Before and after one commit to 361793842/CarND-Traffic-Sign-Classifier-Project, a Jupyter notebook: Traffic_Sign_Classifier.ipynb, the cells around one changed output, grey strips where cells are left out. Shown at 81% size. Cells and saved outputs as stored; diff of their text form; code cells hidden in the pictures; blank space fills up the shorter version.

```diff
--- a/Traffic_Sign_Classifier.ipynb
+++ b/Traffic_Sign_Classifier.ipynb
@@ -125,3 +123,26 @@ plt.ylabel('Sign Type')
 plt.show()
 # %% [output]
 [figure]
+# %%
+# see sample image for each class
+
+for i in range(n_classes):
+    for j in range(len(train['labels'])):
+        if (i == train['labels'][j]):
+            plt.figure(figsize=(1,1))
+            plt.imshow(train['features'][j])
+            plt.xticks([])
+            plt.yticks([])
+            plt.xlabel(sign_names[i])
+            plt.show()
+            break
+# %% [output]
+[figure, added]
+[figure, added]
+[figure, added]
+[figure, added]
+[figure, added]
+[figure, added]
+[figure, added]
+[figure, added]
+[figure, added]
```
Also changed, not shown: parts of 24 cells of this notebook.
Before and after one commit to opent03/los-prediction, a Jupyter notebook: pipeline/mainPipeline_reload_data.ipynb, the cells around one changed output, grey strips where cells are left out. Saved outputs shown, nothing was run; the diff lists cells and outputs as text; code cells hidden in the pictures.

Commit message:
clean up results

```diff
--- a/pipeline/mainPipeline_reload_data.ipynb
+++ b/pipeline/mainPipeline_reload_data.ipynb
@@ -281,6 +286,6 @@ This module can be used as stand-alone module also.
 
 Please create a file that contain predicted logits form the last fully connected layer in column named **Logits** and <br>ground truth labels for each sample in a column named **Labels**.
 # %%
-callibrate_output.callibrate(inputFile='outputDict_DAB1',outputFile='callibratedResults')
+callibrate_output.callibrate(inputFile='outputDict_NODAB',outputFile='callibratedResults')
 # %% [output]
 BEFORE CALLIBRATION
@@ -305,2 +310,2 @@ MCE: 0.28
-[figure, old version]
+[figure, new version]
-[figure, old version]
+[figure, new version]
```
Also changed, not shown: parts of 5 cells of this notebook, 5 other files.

####################

Exercise description: Your answer must hold the line containing "Before and after one commit to opent03/los-prediction, a" and all lines after it in the entries above, exactly, and nothing else.

Task response:
Before and after one commit to opent03/los-prediction, a Jupyter notebook: pipeline/mainPipeline_reload_data.ipynb, the cells around one changed output, grey strips where cells are left out. Saved outputs shown, nothing was run; the diff lists cells and outputs as text; code cells hidden in the pictures.

Commit message:
clean up results

```diff
--- a/pipeline/mainPipeline_reload_data.ipynb
+++ b/pipeline/mainPipeline_reload_data.ipynb
@@ -281,6 +286,6 @@ This module can be used as stand-alone module also.
 
 Please create a file that contain predicted logits form the last fully connected layer in column named **Logits** and <br>ground truth labels for each sample in a column named **Labels**.
 # %%
-callibrate_output.callibrate(inputFile='outputDict_DAB1',outputFile='callibratedResults')
+callibrate_output.callibrate(inputFile='outputDict_NODAB',outputFile='callibratedResults')
 # %% [output]
 BEFORE CALLIBRATION
@@ -305,2 +310,2 @@ MCE: 0.28
-[figure, old version]
+[figure, new version]
-[figure, old version]
+[figure, new version]
```
Also changed, not shown: parts of 5 cells of this notebook, 5 other files.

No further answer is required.